■ **Assignment**
Copy the data exactly; pictures stay out of the copy.

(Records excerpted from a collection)

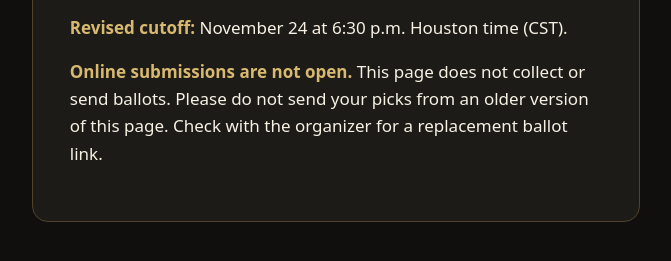
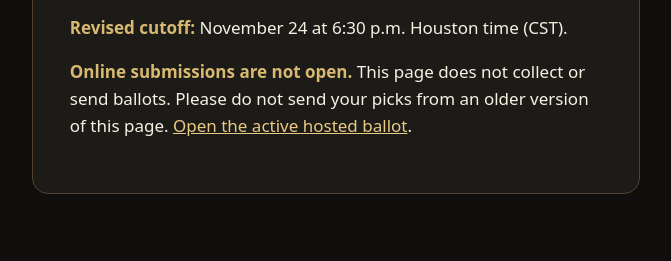
Before and after one commit to Rawreelmedia/miss-universe-2026-watch-party-ballot, a plain HTML site: page index.html in a window 1280 px wide. Shown: the part 297-558 px from the top of the page, without its empty margins (304-975 px from the left). Drawn offline with Linux system fonts and the light colour scheme.

Commit message:
Link old ballot to current direct-submit form

```diff
--- a/index.html
+++ b/index.html
@@ -1,4 +1,4 @@
 <!doctype html>
 <html lang="en"><head><meta charset="utf-8"><meta name="viewport" content="width=device-width, initial-scale=1"><meta name="robots" content="noindex"><title>Miss Universe 2026 Watch Party</title>
 <style>:root{color-scheme:dark}body{margin:0;background:#100f0e;color:#f7f1e4;font:17px/1.6 system-ui,sans-serif}main{max-width:38rem;margin:clamp(2rem,12vw,7rem) auto;padding:1.5rem}section{border:1px solid #51432b;background:#1d1b18;border-radius:16px;padding:clamp(1.2rem,5vw,2.3rem)}h1{font:2rem/1.2 Georgia,serif;margin:.25rem 0 1rem}.eyebrow,strong{color:#d8b970}.eyebrow{text-transform:uppercase;letter-spacing:.15em;font-size:.75rem}</style></head>
-<body><main><section aria-labelledby="title"><p class="eyebrow">The Battle for the Crown</p><h1 id="title">Miss Universe 2026 Watch Party 👑</h1><p><strong>Revised cutoff:</strong> November 24 at 6:30 p.m. Houston time (CST).</p><p><strong>Online submissions are not open.</strong> This page does not collect or send ballots. Please do not send your picks from an older version of this page. Check with the organizer for a replacement ballot link.</p></section></main></body></html>
+<body><main><section aria-labelledby="title"><p class="eyebrow">The Battle for the Crown</p><h1 id="title">Miss Universe 2026 Watch Party 👑</h1><p><strong>Revised cutoff:</strong> November 24 at 6:30 p.m. Houston time (CST).</p><p><strong>Online submissions are not open.</strong> This page does not collect or send ballots. Please do not send your picks from an older version of this page. <a style="color:#e9ca82" href="https://spice-phil-flex-modification.trycloudflare.com/">Open the active hosted ballot</a>.</p></section></main></body></html>
```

■ **Problem solution**
Before and after one commit to Rawreelmedia/miss-universe-2026-watch-party-ballot, a plain HTML site: page index.html in a window 1280 px wide. Shown: the part 297-558 px from the top of the page, without its empty margins (304-975 px from the left). Drawn offline with Linux system fonts and the light colour scheme.

Commit message:
Link old ballot to current direct-submit form

```diff
--- a/index.html
+++ b/index.html
@@ -1,4 +1,4 @@
 <!doctype html>
 <html lang="en"><head><meta charset="utf-8"><meta name="viewport" content="width=device-width, initial-scale=1"><meta name="robots" content="noindex"><title>Miss Universe 2026 Watch Party</title>
 <style>:root{color-scheme:dark}body{margin:0;background:#100f0e;color:#f7f1e4;font:17px/1.6 system-ui,sans-serif}main{max-width:38rem;margin:clamp(2rem,12vw,7rem) auto;padding:1.5rem}section{border:1px solid #51432b;background:#1d1b18;border-radius:16px;padding:clamp(1.2rem,5vw,2.3rem)}h1{font:2rem/1.2 Georgia,serif;margin:.25rem 0 1rem}.eyebrow,strong{color:#d8b970}.eyebrow{text-transform:uppercase;letter-spacing:.15em;font-size:.75rem}</style></head>
-<body><main><section aria-labelledby="title"><p class="eyebrow">The Battle for the Crown</p><h1 id="title">Miss Universe 2026 Watch Party 👑</h1><p><strong>Revised cutoff:</strong> November 24 at 6:30 p.m. Houston time (CST).</p><p><strong>Online submissions are not open.</strong> This page does not collect or send ballots. Please do not send your picks from an older version of this page. Check with the organizer for a replacement ballot link.</p></section></main></body></html>
+<body><main><section aria-labelledby="title"><p class="eyebrow">The Battle for the Crown</p><h1 id="title">Miss Universe 2026 Watch Party 👑</h1><p><strong>Revised cutoff:</strong> November 24 at 6:30 p.m. Houston time (CST).</p><p><strong>Online submissions are not open.</strong> This page does not collect or send ballots. Please do not send your picks from an older version of this page. <a style="color:#e9ca82" href="https://spice-phil-flex-modification.trycloudflare.com/">Open the active hosted ballot</a>.</p></section></main></body></html>
```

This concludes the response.